NIH R01 EB014244 (MPI: Brown/Sun)
Project goal: To construct multivalent PET imaging probes that target integrin avβ6 for non-small cell lung carcinoma.
Project description: Synthetic peptides have attracted attention as targeting molecules to deliver radioisotopes to in vivo targets for imaging and/or radiotherapy of diseases. This has been stimulated in part by advances in screening phage displayed peptide libraries to identify peptidic ligands that target different cell types. Combining advances in peptide ligand development with imaging innovations has the potential to revolutionize the understanding of diseases at the cellular and molecular levels.
Despite the emergence of phage display as a means to isolate cell-binding ligands, a flood of peptide guided imaging agents has not occurred. This is partially due to the difficulty in retaining the affinity and activity of peptides outside of the context of the phage particle. Moreover, peptides typically have short in vivo half-lives due to degradation and rapid renal filtration2, which limits their accumulation in their targets. Peptide multimerization can improve peptide stability, extend in vivo half-life, and improve affinity. However, most current multimeric peptide constructs are not systematically designed.
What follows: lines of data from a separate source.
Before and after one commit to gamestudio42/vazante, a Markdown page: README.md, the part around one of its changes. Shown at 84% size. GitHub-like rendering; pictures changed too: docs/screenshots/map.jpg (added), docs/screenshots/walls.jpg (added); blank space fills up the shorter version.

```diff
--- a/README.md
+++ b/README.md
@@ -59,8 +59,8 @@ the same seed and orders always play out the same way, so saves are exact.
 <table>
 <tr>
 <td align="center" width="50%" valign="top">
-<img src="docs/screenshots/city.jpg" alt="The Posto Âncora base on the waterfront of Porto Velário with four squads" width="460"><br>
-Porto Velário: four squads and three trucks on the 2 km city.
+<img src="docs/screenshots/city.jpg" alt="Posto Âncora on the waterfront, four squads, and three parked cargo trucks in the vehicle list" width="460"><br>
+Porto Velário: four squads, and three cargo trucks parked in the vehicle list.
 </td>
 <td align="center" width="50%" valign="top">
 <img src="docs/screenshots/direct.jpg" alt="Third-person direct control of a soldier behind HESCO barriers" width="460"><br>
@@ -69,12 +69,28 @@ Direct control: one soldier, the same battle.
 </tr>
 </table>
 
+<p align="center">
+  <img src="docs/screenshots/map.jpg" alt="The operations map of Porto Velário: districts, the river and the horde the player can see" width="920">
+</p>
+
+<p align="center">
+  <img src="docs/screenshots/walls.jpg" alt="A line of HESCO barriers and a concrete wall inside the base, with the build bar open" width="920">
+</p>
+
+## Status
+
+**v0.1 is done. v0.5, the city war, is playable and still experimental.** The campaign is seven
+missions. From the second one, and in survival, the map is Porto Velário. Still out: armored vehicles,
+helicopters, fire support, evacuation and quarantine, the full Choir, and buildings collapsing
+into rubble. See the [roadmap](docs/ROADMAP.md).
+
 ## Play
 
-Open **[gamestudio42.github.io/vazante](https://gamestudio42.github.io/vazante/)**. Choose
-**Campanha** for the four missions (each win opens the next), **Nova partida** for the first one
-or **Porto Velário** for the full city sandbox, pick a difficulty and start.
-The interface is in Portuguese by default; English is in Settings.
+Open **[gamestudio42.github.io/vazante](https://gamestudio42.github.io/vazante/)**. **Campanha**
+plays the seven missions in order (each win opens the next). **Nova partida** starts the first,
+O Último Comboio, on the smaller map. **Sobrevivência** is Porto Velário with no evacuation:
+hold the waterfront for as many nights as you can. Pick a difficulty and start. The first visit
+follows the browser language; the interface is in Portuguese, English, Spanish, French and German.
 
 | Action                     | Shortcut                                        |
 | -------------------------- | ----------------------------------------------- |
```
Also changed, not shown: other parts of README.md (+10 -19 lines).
Aimed to develop a “template” that can be used to rapidly translate peptides isolated by phage display biopanning into molecular imaging probes, this project was proposed to create multivalent peptidic PET imaging agents.
The valency will be modified in three fashions: 1) Multimeric peptide presentation on a common bifunctional chelator scaffold; 2) Multimeric presentation of a peptide sequence on a peptidic construct; and 3) A strategy to combine the multivalent chelator scaffolds with the multivalent peptides to create higher order peptide structures that can be used for molecular imaging.
(A) Decay-corrected trans-axial PET images of 64Cu-M10, 64Cu-(M10)2, 64Cu-D10, and 64Cu-AcD10 in SCID mice bearing H2009 tumor at 1 h, 4 h, and 24 h p.i. Tumors are indicated by red arrow.